WHAT IS BEING ASKED:
When you reach the line containing "Also changed, not shown: 29 other files.", include it and stop; until then, return each line of the material exactly, starting with the first.

◆ ◆ ◆ ◆ ◆

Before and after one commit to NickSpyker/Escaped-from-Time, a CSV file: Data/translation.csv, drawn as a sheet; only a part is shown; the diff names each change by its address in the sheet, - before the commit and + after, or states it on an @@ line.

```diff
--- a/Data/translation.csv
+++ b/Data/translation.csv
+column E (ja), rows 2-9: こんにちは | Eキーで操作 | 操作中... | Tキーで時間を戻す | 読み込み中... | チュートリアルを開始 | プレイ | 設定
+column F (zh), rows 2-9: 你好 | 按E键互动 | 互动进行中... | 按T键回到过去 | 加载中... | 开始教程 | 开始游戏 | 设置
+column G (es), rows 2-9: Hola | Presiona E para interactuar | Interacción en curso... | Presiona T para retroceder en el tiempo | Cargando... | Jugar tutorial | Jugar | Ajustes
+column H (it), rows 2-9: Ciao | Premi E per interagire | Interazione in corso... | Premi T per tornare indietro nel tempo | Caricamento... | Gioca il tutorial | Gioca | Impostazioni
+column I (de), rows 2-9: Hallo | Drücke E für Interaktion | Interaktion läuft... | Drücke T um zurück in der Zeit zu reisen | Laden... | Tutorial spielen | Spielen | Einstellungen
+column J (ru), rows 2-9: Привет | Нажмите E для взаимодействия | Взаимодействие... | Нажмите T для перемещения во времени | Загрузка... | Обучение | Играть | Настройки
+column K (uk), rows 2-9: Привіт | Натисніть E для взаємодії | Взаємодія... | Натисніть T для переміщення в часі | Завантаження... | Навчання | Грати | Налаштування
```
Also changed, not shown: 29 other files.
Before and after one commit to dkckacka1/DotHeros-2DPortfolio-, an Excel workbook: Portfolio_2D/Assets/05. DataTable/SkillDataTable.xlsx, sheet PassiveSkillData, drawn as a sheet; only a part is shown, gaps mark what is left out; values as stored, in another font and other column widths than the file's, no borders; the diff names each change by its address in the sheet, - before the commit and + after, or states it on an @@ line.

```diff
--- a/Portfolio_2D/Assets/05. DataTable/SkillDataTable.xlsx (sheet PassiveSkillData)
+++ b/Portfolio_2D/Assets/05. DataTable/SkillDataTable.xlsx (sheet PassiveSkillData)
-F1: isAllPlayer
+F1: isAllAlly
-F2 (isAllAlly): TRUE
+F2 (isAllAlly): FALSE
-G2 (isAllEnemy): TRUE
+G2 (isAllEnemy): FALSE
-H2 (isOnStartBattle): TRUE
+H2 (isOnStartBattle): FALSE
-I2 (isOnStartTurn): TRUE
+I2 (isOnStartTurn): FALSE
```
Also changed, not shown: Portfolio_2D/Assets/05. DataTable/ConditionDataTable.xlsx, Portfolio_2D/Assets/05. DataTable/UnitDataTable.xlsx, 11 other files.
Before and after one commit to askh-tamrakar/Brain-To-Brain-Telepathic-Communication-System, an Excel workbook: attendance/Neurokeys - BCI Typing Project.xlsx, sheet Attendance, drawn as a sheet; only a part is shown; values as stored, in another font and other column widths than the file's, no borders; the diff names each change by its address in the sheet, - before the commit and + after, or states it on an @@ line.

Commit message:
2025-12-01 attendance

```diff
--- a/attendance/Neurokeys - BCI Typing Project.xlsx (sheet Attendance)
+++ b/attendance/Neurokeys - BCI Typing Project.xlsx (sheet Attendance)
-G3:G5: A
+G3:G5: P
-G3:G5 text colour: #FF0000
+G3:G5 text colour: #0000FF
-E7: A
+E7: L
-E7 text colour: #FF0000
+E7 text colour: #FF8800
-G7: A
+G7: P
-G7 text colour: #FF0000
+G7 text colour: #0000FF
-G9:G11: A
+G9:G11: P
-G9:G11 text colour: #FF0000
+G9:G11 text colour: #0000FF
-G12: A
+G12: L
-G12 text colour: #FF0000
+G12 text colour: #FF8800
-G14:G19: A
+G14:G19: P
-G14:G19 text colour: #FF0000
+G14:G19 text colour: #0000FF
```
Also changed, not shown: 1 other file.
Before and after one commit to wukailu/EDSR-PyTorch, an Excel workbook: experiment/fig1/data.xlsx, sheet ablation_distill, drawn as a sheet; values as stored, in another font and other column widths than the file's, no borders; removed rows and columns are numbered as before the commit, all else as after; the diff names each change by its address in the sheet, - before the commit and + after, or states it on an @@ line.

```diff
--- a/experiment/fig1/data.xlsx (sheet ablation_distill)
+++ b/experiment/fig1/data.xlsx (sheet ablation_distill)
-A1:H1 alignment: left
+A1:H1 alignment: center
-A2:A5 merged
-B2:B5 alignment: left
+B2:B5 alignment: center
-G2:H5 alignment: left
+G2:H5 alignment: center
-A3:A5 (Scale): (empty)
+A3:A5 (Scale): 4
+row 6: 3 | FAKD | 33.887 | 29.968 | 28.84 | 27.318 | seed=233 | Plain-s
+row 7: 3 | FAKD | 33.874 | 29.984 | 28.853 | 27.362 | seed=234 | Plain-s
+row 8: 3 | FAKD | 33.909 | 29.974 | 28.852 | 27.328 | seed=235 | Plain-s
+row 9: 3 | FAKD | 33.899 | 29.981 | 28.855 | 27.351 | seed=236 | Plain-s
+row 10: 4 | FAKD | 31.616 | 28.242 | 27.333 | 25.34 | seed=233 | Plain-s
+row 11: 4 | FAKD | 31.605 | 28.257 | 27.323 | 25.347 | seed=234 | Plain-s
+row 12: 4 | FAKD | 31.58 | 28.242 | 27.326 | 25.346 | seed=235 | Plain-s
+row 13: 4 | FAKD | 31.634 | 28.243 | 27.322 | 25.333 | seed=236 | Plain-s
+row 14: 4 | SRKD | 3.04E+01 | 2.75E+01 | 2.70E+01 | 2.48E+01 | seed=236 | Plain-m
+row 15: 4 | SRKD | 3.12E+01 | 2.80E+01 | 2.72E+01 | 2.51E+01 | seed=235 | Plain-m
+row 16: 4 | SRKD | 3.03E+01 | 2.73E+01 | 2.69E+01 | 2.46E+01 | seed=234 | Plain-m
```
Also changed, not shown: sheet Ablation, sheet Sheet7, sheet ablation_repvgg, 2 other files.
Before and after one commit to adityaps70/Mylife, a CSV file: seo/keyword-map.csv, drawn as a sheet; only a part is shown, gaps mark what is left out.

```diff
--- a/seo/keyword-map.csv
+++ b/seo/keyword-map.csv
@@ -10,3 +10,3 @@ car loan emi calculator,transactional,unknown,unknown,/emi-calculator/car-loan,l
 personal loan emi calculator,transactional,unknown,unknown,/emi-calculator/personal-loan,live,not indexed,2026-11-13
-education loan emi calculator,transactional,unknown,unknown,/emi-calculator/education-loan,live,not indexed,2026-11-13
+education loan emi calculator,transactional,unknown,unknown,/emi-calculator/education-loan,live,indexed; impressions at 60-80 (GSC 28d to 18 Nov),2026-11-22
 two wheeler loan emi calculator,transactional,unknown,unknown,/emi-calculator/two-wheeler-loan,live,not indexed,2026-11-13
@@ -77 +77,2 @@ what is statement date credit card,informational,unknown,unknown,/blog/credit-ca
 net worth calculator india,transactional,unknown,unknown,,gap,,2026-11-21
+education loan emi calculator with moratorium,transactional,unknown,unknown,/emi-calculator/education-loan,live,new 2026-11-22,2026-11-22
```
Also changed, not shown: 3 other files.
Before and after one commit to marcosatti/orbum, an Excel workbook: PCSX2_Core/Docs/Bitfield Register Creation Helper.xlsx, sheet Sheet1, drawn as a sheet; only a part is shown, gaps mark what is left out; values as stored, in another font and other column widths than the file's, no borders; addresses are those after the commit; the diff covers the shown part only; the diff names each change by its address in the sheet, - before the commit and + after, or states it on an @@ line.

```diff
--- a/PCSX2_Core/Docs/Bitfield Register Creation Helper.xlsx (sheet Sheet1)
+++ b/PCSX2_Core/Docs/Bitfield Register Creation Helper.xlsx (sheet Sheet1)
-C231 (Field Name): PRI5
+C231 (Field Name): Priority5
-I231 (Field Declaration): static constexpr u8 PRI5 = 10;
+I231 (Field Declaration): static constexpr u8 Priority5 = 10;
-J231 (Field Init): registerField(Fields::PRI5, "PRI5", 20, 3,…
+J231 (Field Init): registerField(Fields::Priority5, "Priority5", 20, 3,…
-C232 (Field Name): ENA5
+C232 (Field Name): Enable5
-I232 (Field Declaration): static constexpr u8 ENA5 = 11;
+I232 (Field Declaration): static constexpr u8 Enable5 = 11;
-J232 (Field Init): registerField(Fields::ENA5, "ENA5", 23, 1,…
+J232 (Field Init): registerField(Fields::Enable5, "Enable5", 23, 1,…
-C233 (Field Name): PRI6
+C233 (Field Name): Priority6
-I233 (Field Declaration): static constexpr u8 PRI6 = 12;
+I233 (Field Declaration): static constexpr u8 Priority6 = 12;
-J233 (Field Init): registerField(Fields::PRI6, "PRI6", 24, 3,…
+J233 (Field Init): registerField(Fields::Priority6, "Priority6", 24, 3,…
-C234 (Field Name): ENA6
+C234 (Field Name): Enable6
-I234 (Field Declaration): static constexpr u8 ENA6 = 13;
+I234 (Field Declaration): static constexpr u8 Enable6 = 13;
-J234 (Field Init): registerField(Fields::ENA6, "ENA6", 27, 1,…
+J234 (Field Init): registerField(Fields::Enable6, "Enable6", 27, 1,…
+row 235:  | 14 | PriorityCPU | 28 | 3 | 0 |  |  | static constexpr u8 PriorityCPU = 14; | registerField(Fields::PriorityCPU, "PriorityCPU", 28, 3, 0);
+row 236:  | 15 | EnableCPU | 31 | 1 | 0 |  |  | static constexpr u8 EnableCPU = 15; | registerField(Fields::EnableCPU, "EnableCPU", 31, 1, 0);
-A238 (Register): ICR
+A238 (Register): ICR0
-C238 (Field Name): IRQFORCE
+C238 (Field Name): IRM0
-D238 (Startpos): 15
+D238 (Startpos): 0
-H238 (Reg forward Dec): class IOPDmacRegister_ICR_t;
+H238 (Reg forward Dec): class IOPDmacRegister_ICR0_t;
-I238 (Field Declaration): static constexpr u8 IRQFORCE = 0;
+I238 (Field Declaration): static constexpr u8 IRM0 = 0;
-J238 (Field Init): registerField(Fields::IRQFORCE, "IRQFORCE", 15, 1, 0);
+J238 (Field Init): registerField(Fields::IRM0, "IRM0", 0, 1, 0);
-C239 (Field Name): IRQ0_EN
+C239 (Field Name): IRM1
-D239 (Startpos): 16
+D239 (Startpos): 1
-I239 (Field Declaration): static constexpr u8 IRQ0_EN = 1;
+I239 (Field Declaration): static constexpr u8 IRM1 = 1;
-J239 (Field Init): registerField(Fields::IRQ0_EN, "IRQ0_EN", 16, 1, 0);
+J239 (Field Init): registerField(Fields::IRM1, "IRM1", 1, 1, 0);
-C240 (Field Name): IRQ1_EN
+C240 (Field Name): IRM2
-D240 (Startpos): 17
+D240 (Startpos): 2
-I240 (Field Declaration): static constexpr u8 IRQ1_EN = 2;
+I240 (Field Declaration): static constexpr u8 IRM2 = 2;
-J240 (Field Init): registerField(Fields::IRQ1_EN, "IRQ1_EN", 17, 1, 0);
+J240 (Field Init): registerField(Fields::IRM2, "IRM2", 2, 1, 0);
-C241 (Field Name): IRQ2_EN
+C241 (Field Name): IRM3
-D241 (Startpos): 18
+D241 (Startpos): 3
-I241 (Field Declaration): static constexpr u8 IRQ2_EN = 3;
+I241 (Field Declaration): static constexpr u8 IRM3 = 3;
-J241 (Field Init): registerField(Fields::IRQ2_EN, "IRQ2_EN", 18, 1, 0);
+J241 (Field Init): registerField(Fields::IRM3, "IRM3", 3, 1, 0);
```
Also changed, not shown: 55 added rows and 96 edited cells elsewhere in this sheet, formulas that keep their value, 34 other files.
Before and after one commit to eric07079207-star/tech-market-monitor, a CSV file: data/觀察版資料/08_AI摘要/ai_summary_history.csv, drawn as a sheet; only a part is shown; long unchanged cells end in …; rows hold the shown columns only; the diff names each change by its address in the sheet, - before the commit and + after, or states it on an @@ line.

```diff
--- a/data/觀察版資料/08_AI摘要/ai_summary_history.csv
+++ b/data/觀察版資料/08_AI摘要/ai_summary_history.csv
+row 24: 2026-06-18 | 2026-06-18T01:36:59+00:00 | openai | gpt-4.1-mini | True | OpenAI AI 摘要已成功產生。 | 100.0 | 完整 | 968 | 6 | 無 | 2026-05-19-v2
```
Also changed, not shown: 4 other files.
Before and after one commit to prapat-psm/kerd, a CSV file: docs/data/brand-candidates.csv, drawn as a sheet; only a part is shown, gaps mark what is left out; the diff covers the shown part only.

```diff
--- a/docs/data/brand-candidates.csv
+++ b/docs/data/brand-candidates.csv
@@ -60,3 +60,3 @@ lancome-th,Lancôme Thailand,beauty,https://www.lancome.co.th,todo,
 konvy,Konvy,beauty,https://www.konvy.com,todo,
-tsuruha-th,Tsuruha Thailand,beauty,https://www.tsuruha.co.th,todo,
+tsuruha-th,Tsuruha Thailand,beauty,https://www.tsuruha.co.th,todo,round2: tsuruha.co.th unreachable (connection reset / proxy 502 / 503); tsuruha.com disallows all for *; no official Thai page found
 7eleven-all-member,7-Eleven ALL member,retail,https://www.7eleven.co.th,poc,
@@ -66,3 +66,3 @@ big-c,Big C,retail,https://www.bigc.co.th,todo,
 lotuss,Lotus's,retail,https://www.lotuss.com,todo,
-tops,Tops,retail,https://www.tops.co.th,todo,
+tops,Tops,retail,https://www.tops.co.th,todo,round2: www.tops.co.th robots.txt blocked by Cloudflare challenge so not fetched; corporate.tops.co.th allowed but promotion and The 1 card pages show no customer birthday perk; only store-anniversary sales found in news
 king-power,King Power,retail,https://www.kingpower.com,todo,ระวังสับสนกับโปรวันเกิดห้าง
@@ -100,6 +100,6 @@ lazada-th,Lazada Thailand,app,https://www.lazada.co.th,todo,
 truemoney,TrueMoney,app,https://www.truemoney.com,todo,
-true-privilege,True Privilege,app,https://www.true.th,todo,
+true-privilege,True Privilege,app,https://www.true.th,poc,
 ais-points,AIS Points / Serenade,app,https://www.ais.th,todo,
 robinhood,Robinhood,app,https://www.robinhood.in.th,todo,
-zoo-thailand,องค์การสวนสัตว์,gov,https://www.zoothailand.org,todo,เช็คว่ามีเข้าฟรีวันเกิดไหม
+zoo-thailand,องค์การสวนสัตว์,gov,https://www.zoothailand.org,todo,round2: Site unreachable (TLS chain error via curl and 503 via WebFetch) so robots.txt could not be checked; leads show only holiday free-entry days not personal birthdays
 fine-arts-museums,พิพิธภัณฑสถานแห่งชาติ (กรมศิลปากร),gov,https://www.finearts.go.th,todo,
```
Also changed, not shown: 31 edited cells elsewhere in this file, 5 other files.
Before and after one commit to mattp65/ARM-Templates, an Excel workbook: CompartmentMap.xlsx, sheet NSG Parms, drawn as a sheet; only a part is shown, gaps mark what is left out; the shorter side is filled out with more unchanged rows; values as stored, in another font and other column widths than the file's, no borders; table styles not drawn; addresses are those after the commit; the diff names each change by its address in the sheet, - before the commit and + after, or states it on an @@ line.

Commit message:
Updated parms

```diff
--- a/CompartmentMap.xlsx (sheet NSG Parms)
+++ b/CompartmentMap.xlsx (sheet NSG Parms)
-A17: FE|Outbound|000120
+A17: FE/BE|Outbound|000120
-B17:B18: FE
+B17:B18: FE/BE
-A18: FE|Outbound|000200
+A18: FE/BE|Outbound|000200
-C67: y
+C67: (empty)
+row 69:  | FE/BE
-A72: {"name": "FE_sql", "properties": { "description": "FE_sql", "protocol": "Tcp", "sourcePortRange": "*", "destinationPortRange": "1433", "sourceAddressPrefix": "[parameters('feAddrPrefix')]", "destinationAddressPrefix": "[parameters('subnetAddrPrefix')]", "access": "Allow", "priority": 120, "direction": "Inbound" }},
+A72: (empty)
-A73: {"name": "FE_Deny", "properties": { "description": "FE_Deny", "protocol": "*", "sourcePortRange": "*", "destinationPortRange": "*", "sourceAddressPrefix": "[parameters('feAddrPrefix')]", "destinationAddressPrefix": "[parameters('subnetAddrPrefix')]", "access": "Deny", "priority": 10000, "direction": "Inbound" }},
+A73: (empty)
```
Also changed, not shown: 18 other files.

◆ ◆ ◆ ◆ ◆

SOLUTION TO THE EXERCISE:
Before and after one commit to NickSpyker/Escaped-from-Time, a CSV file: Data/translation.csv, drawn as a sheet; only a part is shown; the diff names each change by its address in the sheet, - before the commit and + after, or states it on an @@ line.

```diff
--- a/Data/translation.csv
+++ b/Data/translation.csv
+column E (ja), rows 2-9: こんにちは | Eキーで操作 | 操作中... | Tキーで時間を戻す | 読み込み中... | チュートリアルを開始 | プレイ | 設定
+column F (zh), rows 2-9: 你好 | 按E键互动 | 互动进行中... | 按T键回到过去 | 加载中... | 开始教程 | 开始游戏 | 设置
+column G (es), rows 2-9: Hola | Presiona E para interactuar | Interacción en curso... | Presiona T para retroceder en el tiempo | Cargando... | Jugar tutorial | Jugar | Ajustes
+column H (it), rows 2-9: Ciao | Premi E per interagire | Interazione in corso... | Premi T per tornare indietro nel tempo | Caricamento... | Gioca il tutorial | Gioca | Impostazioni
+column I (de), rows 2-9: Hallo | Drücke E für Interaktion | Interaktion läuft... | Drücke T um zurück in der Zeit zu reisen | Laden... | Tutorial spielen | Spielen | Einstellungen
+column J (ru), rows 2-9: Привет | Нажмите E для взаимодействия | Взаимодействие... | Нажмите T для перемещения во времени | Загрузка... | Обучение | Играть | Настройки
+column K (uk), rows 2-9: Привіт | Натисніть E для взаємодії | Взаємодія... | Натисніть T для переміщення в часі | Завантаження... | Навчання | Грати | Налаштування
```
Also changed, not shown: 29 other files.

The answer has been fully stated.